Penn Vet's New Bolton Center Hospital at Kennett Square, Pa.

Penn Vet's New Bolton Center Hospital at Kennett Square, Pa.

Penn Vet/University of Pennsylvania

Pa. Breeders Donate $300k for Gene Doping Research

Donation supports New Bolton Center research projects.

The Pennsylvania Horse Breeders Association announced June 14 it has donated $300,000 to the University of Pennsylvania's New Bolton Center's Equine Pharmacology Laboratory to fund revolutionary research to detect gene doping in equine athletes. Gene doping involves the transfer or modification of genes or genetically modified cells of healthy human athletes, as well as equine athletes, for non-therapeutic purpose to enhance athletic performance.

The $300,000 donation from the PHBA supports a multi-tiered, multi-year project, which includes continued research into potential protein and RNA-based biomarkers that have been identified as showing promise for detecting gene doping. The project will also include continued expansion of a BioBank that is used to evaluate baseline levels of these blood-based bio-markers in active and injured racehorses. The BioBank also is used to evaluate physiological changes in the musculoskeletal structure using New Bolton Center's robotics controlled imaging system.

"Our members, all of whom are Pennsylvania Thoroughbred horse breeders, have consistently stated that maintaining integrity in the sport of racing is one of their top priorities," said Brian Sanfratello, executive secretary of the PHBA "We are pleased to partner with New Bolton Center, an internationally renowned equine hospital and research institution, to fund this ground-breaking research and help combat gene doping."    

"We are proud of our record at New Bolton Center for remaining on the cutting edge of detecting and preventing the use of performance enhancing and illicit pharmaceuticals in equine athletes," said Dr. Mary Robinson, director of the Equine Pharmacology Laboratory at New Bolton Center.

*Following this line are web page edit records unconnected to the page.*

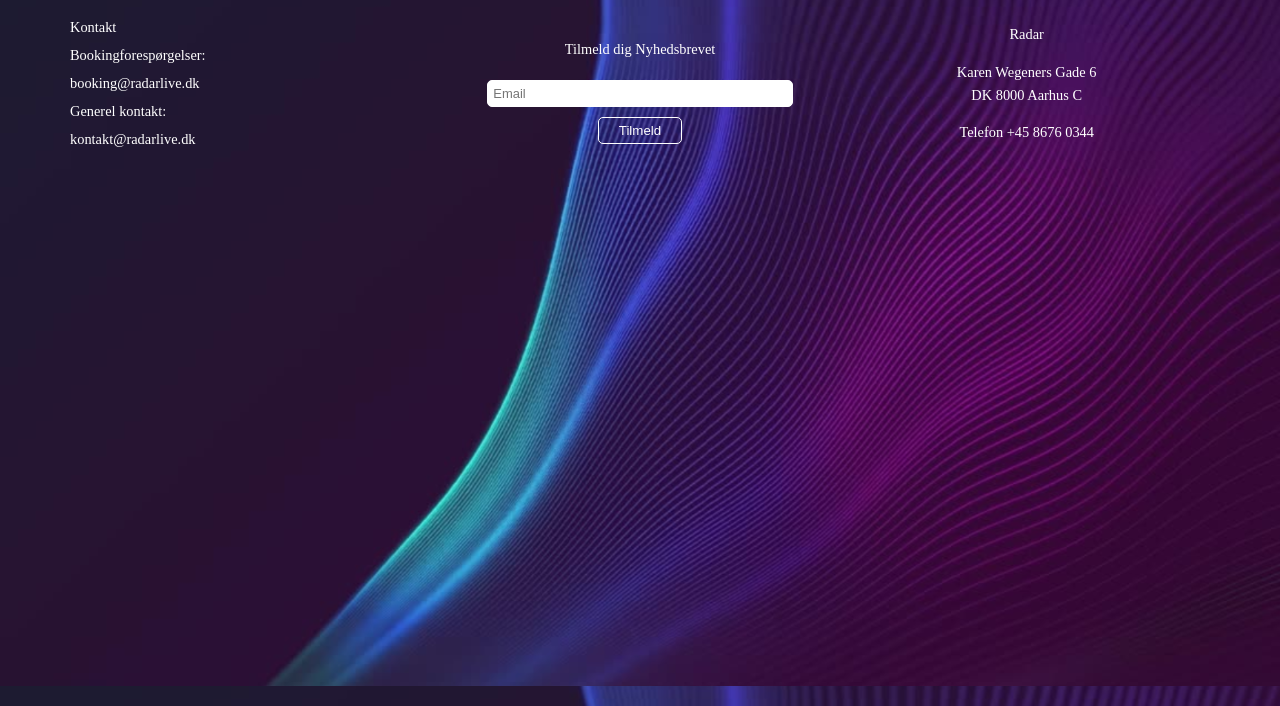
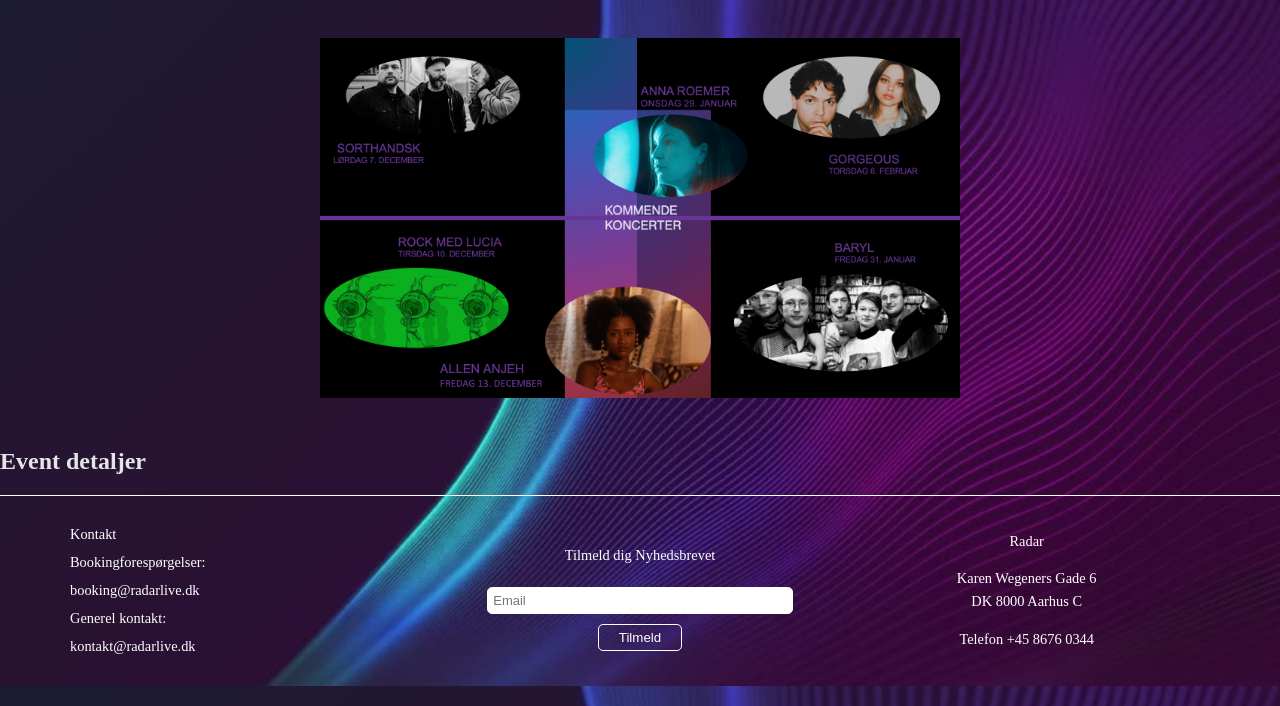
Before and after one commit to cilletalbot/Radar, a plain HTML site: page event.html in a window 1280 px wide. Shown: the part 114-820 px from the top of the page. Drawn offline with Linux system fonts and the light colour scheme.

Commit message:
Infographic
update

```diff
--- a/css/event.css
+++ b/css/event.css
@@ -94,6 +94,13 @@
 
 
 
+/* Infographic billede */
+.info-billede {
+  max-width: 50%; /* Begrænser billedets bredde til 50% af containerens bredde */
+  height: auto; /* Bevarer billedets proportioner */
+  display: block;
+  margin: 50px auto; /* Centrerer billedet og giver 50px margin både øverst og nederst */
+}
 
 
 
--- a/event.html
+++ b/event.html
@@ -24,6 +24,22 @@
         </div>
 
       </header>
+
+      <section class="infographic">
+        <img src="images/info.png" alt="infographic-image" class="info-billede">
+      </section>
+
+
+      <main>
+        <section class="content">
+          <h1>Event detaljer</h1>
+
+
+        </section>
+      </main>
+
+
+
 
        <!-- Footer -->
     <footer>
```
Also changed, not shown: images/info.png (added), images/lucia.png (added), images/sort.png (added), 2 other files.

"With this grant, we can continue to be a leader in protecting the integrity of horse racing.  While gene therapy represents an important breakthrough for patients with disease-causing genes and rare genetic diseases, we need to be sure that we are taking steps to stay ahead of those who would seek to use these advances for illicit means."   

The $300,000 donation represents a significant investment for the PHBA and was championed by PHBA board president Roger Legg and board member/chair of the PHBA's Medication Committee Deanna Manfredi.

Manfredi's committee conducted extensive research on the issue and established it as a priority for the organization. Because the money is being allocated from the association's share of the State Racing Fund, which is typically used for enhanced breeder awards and incentives, the PHBA had to seek approval of Pennsylvania's State Horse Racing Commission. The commission approved the PHBA's request to provide the funding by unanimous vote at its monthly meeting May 31.           

"My fellow commissioners and I applaud the PHBA and the New Bolton Center for funding and undertaking this revolutionary research project to combat efforts to subvert fairness and integrity in the sport of horse racing," said Russell Jones, a commissioner with the State Horse Racing Commission in Pennsylvania. "The State Horse Racing Commission is committed to maintaining a fair and level, playing field, both for our fans and the vast majority of owners and trainers who play by the rules." 

Penn Vet's New Bolton Center said it is continuing to seek additional funding for this research program.